By A.R. Frederiksen “I wish they’d just take it,” her mother said. “It can’t be worse, can it?” Julia looked from her coffee cup to the fridge. A myriad of notes, all A4 with no post-its in sight, sat plastered all over the appliance, the lettering dark and big and bold. Too big and too […]

via Making Light of Dark —

WriterWoes #10 – Tug-o-warring

This post is partly, if not entirely, inspired by my roommate. She got me thinking, you see, during one of our bullshit trade-offs. You know, those trade-offs between friends that have nothing left of interest to talk about after years of breathing the same stale air and then have to kill that stale air with enough hot air that the staleness is pushed to the floor, subjugated by physics?

Anyway, this particular time, my roomie provided me with an image that I needed to get down on paper and share with others – now.

Without further ado, I present to you……….

*drum roll*

…..… the Tug-o-war between Missus Writer and Sire Brain!

 

Mode 1 – Missus Writer vs. Sire Brain

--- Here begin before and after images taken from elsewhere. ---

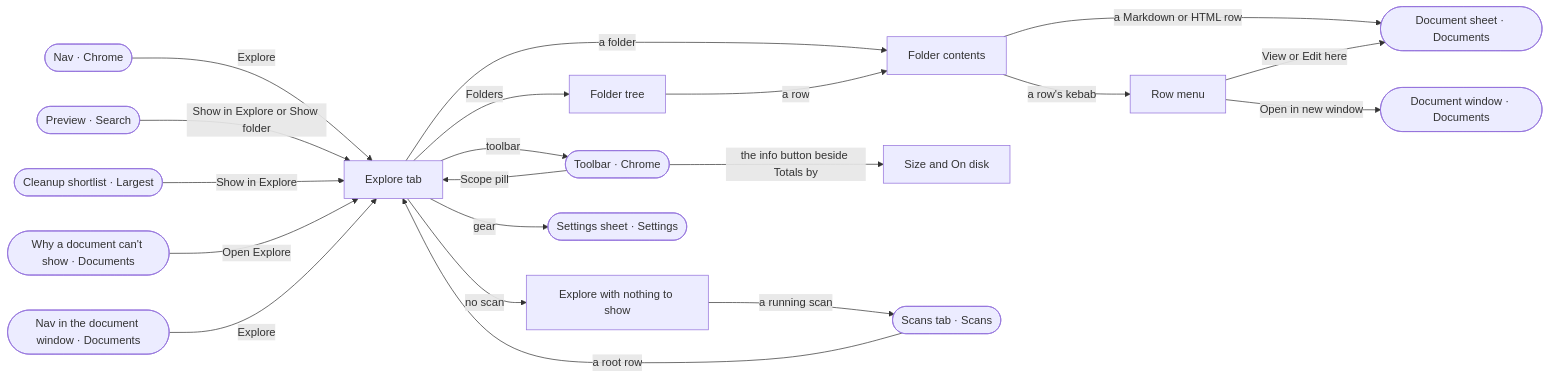
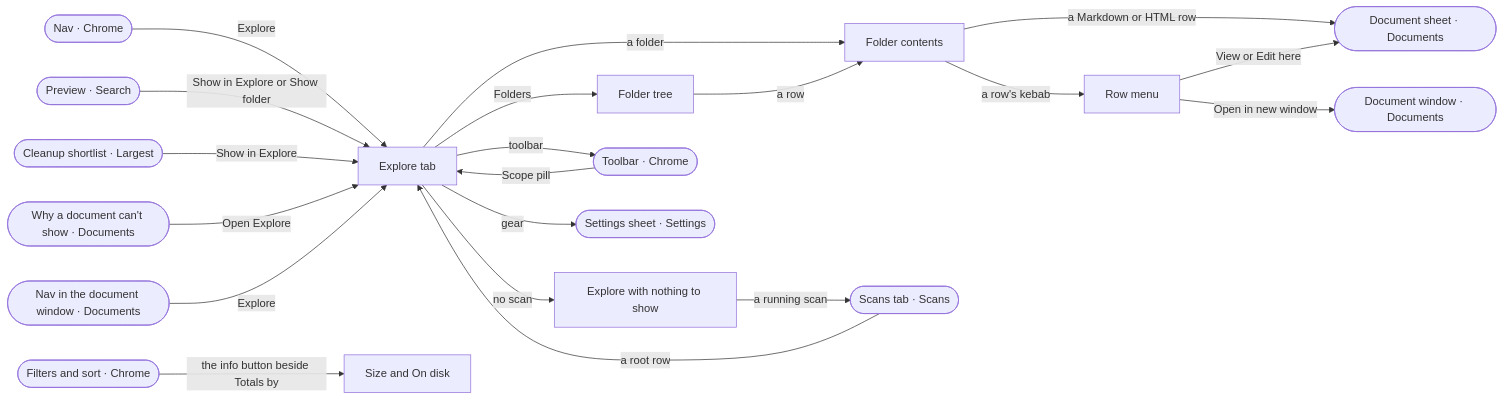
One commit to ferraroroberto/folder-explorer changed the third of 10 diagrams in docs/ux-surface-map.md. Above: the diagram before and after it, drawn with Mermaid. The commit also changed other lines of this file and 18 other files, not shown here.

First line of the commit message:
feat: one Filters & sort sheet on Explore, Largest, Types and Search (#267)

````diff
--- a/docs/ux-surface-map.md
+++ b/docs/ux-surface-map.md
@@ -361,38 +367,39 @@
 ```mermaid
 flowchart LR
   s15["Explore tab"]
   s16["Explore with nothing to show"]
   s17["Folder tree"]
   s18["Folder contents"]
   s19["Row menu"]
   s20["Size and On disk"]
   s0(["Nav · Chrome"])
   s1(["Toolbar · Chrome"])
+  s2(["Filters and sort · Chrome"])
   s13(["Preview · Search"])
   s43(["Settings sheet · Settings"])
   s26(["Scans tab · Scans"])
   s31(["Document sheet · Documents"])
   s37(["Document window · Documents"])
   s23(["Cleanup shortlist · Largest"])
   s33(["Why a document can't show · Documents"])
   s38(["Nav in the document window · Documents"])
   s0 -->|"Explore"| s15
-  s1 -->|"the info button beside Totals by"| s20
   s1 -->|"Scope pill"| s15
+  s2 -->|"the info button beside Totals by"| s20
   s13 -->|"Show in Explore or Show folder"| s15
   s15 -->|"toolbar"| s1
   s15 -->|"Folders"| s17
   s15 -->|"a folder"| s18
   s15 -->|"no scan"| s16
   s15 -->|"gear"| s43
   s16 -->|"a running scan"| s26
   s17 -->|"a row"| s18
   s18 -->|"a row's kebab"| s19
   s18 -->|"a Markdown or HTML row"| s31
   s19 -->|"View or Edit here"| s31
   s19 -->|"Open in new window"| s37
   s23 -->|"Show in Explore"| s15
   s26 -->|"a root row"| s15
   s33 -->|"Open Explore"| s15
   s38 -->|"Explore"| s15
 ```
````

MS: “Sooo… anything good happening over there? Hm? Hmhmhmhm?”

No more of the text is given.